Activity: In the material below, which lines hold the word "Colors"? Pick each one out.

Data extract:
+-------+
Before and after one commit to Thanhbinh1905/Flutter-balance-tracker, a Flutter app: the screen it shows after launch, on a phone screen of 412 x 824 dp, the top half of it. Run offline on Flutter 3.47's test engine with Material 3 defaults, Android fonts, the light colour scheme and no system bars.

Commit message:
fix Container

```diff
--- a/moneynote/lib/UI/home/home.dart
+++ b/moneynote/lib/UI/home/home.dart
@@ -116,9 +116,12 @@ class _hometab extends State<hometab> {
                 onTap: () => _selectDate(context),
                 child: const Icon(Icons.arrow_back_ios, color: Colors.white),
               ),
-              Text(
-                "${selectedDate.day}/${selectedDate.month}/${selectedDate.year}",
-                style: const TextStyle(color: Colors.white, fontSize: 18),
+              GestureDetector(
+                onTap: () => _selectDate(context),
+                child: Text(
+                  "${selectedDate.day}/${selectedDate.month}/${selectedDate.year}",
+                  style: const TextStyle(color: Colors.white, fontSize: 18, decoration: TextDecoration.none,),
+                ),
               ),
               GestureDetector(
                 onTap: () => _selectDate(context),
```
+-------+
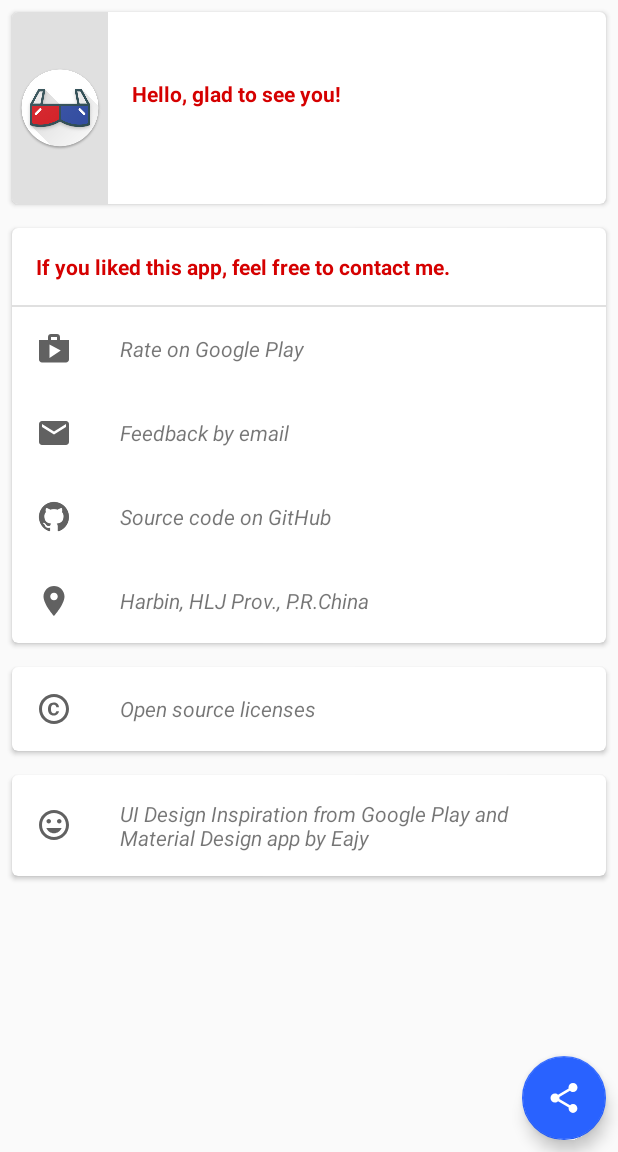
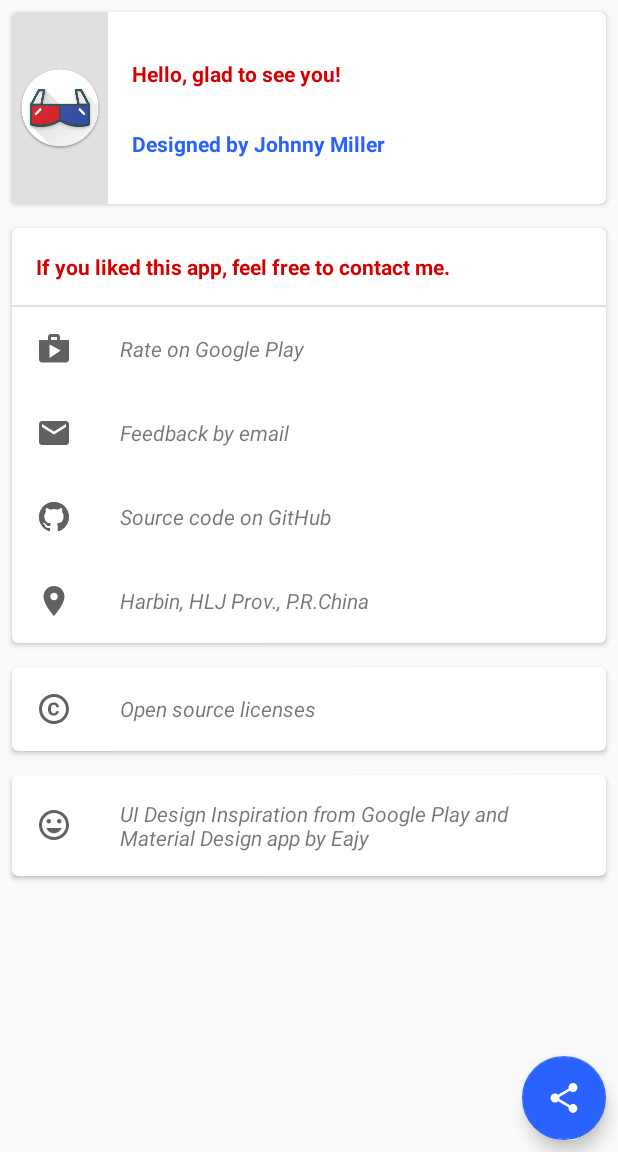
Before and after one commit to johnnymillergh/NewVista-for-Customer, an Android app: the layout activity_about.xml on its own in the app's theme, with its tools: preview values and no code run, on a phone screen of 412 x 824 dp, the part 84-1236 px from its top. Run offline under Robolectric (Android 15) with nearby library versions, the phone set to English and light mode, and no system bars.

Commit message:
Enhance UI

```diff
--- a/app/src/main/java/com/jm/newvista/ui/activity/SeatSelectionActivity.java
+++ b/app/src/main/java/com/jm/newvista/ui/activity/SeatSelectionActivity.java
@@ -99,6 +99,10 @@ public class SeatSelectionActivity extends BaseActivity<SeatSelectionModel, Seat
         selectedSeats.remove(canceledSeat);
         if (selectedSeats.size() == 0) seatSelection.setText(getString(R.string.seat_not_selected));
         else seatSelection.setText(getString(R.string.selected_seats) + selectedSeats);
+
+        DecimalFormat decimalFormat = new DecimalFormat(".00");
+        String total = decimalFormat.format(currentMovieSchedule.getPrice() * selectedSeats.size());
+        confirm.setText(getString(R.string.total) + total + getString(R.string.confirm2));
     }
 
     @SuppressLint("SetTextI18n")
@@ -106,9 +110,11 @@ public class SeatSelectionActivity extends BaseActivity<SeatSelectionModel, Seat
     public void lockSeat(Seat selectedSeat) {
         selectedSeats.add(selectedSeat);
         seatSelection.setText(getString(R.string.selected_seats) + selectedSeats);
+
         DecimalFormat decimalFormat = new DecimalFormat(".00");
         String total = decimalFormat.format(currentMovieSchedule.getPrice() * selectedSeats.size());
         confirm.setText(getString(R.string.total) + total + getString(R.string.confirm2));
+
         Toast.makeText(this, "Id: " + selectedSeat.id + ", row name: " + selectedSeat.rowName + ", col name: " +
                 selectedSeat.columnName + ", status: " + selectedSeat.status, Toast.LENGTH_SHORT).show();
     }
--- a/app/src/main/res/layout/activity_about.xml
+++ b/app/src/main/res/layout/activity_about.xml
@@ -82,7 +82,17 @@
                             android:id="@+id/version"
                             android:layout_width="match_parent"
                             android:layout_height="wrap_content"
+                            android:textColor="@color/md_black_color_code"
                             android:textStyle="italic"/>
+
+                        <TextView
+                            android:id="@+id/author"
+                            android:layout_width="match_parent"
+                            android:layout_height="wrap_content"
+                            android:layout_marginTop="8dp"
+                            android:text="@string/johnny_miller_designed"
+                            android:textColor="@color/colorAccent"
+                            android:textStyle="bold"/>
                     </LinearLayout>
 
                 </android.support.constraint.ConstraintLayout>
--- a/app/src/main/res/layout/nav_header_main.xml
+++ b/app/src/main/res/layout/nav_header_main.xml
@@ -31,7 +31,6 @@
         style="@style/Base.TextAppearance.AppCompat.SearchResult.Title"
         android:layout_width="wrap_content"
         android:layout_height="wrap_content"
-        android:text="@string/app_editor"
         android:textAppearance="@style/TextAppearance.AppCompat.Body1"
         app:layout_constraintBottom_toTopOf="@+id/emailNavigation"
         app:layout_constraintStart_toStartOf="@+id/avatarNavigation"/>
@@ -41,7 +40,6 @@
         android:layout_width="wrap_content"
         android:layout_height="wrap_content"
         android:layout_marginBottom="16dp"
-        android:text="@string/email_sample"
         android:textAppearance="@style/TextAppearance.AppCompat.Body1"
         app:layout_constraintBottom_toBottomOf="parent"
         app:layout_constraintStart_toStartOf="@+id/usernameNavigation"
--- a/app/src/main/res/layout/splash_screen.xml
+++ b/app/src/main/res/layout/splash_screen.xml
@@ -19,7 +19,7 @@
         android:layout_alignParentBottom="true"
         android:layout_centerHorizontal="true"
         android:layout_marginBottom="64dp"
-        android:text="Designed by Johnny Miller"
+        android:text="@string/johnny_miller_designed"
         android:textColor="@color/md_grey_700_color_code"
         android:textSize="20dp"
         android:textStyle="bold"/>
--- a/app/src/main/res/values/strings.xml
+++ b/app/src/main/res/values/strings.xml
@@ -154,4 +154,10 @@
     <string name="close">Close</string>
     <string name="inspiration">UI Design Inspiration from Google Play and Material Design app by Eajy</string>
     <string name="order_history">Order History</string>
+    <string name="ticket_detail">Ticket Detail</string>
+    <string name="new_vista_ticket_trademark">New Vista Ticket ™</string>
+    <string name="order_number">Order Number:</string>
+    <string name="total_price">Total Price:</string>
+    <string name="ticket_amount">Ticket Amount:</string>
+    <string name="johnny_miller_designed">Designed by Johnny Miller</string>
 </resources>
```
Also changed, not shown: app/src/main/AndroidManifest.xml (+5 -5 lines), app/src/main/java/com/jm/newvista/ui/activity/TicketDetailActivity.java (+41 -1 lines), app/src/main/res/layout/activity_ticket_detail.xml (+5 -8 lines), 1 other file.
+-------+
Solution:
                 child: const Icon(Icons.arrow_back_ios, color: Colors.white),
-                style: const TextStyle(color: Colors.white, fontSize: 18),
+                  style: const TextStyle(color: Colors.white, fontSize: 18, decoration: TextDecoration.none,),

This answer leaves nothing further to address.